■ Task brief
Write the entries below out again in full. Match every character.

■ The data
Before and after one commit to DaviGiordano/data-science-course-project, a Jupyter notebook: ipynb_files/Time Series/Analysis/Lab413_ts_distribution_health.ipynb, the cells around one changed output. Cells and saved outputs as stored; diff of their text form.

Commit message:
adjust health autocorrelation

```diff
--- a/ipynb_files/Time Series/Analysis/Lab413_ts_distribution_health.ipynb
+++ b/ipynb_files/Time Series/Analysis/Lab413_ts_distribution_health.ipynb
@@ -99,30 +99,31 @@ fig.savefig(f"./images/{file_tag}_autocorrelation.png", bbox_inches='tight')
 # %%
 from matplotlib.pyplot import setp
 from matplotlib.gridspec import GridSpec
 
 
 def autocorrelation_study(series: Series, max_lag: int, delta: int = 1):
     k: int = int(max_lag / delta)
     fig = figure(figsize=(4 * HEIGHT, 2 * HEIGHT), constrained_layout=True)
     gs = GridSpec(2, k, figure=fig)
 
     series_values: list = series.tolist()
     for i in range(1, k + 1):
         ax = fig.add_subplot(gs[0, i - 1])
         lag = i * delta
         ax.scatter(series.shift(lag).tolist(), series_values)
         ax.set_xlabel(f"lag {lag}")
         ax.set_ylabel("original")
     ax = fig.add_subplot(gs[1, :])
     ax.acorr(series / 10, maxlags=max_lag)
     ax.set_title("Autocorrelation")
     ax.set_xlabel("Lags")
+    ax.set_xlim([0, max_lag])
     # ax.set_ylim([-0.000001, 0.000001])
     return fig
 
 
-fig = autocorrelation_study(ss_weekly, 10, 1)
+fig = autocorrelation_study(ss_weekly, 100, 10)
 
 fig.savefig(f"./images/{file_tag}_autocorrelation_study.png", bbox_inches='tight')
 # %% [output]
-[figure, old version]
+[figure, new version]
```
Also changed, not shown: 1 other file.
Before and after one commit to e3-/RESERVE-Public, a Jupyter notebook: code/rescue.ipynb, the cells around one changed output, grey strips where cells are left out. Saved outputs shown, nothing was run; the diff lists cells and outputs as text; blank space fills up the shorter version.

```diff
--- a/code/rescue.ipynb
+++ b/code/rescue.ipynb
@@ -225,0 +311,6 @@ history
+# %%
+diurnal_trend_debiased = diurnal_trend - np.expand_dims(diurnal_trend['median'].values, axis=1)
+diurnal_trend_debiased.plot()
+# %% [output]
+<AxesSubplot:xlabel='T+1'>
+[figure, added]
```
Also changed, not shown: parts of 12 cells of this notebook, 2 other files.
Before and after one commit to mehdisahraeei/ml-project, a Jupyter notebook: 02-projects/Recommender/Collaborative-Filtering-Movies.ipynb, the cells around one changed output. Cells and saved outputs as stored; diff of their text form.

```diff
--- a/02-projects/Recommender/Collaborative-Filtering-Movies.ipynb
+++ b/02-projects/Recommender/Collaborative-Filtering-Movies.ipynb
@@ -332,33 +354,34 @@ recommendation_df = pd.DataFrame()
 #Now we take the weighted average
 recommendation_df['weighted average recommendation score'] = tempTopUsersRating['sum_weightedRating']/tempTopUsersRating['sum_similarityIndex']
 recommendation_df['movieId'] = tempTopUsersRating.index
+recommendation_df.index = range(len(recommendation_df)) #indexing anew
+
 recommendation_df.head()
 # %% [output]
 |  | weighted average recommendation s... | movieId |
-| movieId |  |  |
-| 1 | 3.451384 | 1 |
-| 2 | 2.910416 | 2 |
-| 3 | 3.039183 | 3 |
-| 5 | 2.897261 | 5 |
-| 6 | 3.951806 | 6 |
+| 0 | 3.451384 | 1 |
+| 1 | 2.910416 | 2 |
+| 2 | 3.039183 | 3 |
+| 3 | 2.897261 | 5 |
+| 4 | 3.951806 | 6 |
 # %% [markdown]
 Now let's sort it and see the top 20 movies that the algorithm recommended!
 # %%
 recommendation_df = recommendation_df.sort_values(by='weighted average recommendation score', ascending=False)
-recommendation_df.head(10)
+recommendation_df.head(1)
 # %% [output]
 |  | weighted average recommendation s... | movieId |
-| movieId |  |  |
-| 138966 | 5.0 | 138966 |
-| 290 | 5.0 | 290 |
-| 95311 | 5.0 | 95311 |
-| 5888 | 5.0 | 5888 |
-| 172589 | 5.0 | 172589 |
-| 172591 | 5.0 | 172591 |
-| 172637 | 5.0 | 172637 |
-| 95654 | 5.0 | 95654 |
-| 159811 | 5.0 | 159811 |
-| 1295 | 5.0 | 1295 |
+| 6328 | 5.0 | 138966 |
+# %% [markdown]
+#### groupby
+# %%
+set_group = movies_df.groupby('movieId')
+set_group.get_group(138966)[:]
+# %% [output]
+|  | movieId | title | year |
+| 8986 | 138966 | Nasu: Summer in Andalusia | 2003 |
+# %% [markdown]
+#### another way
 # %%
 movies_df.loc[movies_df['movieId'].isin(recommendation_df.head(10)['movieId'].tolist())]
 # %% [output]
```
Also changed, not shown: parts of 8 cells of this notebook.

■ Task response
Before and after one commit to DaviGiordano/data-science-course-project, a Jupyter notebook: ipynb_files/Time Series/Analysis/Lab413_ts_distribution_health.ipynb, the cells around one changed output. Cells and saved outputs as stored; diff of their text form.

Commit message:
adjust health autocorrelation

```diff
--- a/ipynb_files/Time Series/Analysis/Lab413_ts_distribution_health.ipynb
+++ b/ipynb_files/Time Series/Analysis/Lab413_ts_distribution_health.ipynb
@@ -99,30 +99,31 @@ fig.savefig(f"./images/{file_tag}_autocorrelation.png", bbox_inches='tight')
 # %%
 from matplotlib.pyplot import setp
 from matplotlib.gridspec import GridSpec
 
 
 def autocorrelation_study(series: Series, max_lag: int, delta: int = 1):
     k: int = int(max_lag / delta)
     fig = figure(figsize=(4 * HEIGHT, 2 * HEIGHT), constrained_layout=True)
     gs = GridSpec(2, k, figure=fig)
 
     series_values: list = series.tolist()
     for i in range(1, k + 1):
         ax = fig.add_subplot(gs[0, i - 1])
         lag = i * delta
         ax.scatter(series.shift(lag).tolist(), series_values)
         ax.set_xlabel(f"lag {lag}")
         ax.set_ylabel("original")
     ax = fig.add_subplot(gs[1, :])
     ax.acorr(series / 10, maxlags=max_lag)
     ax.set_title("Autocorrelation")
     ax.set_xlabel("Lags")
+    ax.set_xlim([0, max_lag])
     # ax.set_ylim([-0.000001, 0.000001])
     return fig
 
 
-fig = autocorrelation_study(ss_weekly, 10, 1)
+fig = autocorrelation_study(ss_weekly, 100, 10)
 
 fig.savefig(f"./images/{file_tag}_autocorrelation_study.png", bbox_inches='tight')
 # %% [output]
-[figure, old version]
+[figure, new version]
```
Also changed, not shown: 1 other file.
Before and after one commit to e3-/RESERVE-Public, a Jupyter notebook: code/rescue.ipynb, the cells around one changed output, grey strips where cells are left out. Saved outputs shown, nothing was run; the diff lists cells and outputs as text; blank space fills up the shorter version.

```diff
--- a/code/rescue.ipynb
+++ b/code/rescue.ipynb
@@ -225,0 +311,6 @@ history
+# %%
+diurnal_trend_debiased = diurnal_trend - np.expand_dims(diurnal_trend['median'].values, axis=1)
+diurnal_trend_debiased.plot()
+# %% [output]
+<AxesSubplot:xlabel='T+1'>
+[figure, added]
```
Also changed, not shown: parts of 12 cells of this notebook, 2 other files.
Before and after one commit to mehdisahraeei/ml-project, a Jupyter notebook: 02-projects/Recommender/Collaborative-Filtering-Movies.ipynb, the cells around one changed output. Cells and saved outputs as stored; diff of their text form.

```diff
--- a/02-projects/Recommender/Collaborative-Filtering-Movies.ipynb
+++ b/02-projects/Recommender/Collaborative-Filtering-Movies.ipynb
@@ -332,33 +354,34 @@ recommendation_df = pd.DataFrame()
 #Now we take the weighted average
 recommendation_df['weighted average recommendation score'] = tempTopUsersRating['sum_weightedRating']/tempTopUsersRating['sum_similarityIndex']
 recommendation_df['movieId'] = tempTopUsersRating.index
+recommendation_df.index = range(len(recommendation_df)) #indexing anew
+
 recommendation_df.head()
 # %% [output]
 |  | weighted average recommendation s... | movieId |
-| movieId |  |  |
-| 1 | 3.451384 | 1 |
-| 2 | 2.910416 | 2 |
-| 3 | 3.039183 | 3 |
-| 5 | 2.897261 | 5 |
-| 6 | 3.951806 | 6 |
+| 0 | 3.451384 | 1 |
+| 1 | 2.910416 | 2 |
+| 2 | 3.039183 | 3 |
+| 3 | 2.897261 | 5 |
+| 4 | 3.951806 | 6 |
 # %% [markdown]
 Now let's sort it and see the top 20 movies that the algorithm recommended!
 # %%
 recommendation_df = recommendation_df.sort_values(by='weighted average recommendation score', ascending=False)
-recommendation_df.head(10)
+recommendation_df.head(1)
 # %% [output]
 |  | weighted average recommendation s... | movieId |
-| movieId |  |  |
-| 138966 | 5.0 | 138966 |
-| 290 | 5.0 | 290 |
-| 95311 | 5.0 | 95311 |
-| 5888 | 5.0 | 5888 |
-| 172589 | 5.0 | 172589 |
-| 172591 | 5.0 | 172591 |
-| 172637 | 5.0 | 172637 |
-| 95654 | 5.0 | 95654 |
-| 159811 | 5.0 | 159811 |
-| 1295 | 5.0 | 1295 |
+| 6328 | 5.0 | 138966 |
+# %% [markdown]
+#### groupby
+# %%
+set_group = movies_df.groupby('movieId')
+set_group.get_group(138966)[:]
+# %% [output]
+|  | movieId | title | year |
+| 8986 | 138966 | Nasu: Summer in Andalusia | 2003 |
+# %% [markdown]
+#### another way
 # %%
 movies_df.loc[movies_df['movieId'].isin(recommendation_df.head(10)['movieId'].tolist())]
 # %% [output]
```
Also changed, not shown: parts of 8 cells of this notebook.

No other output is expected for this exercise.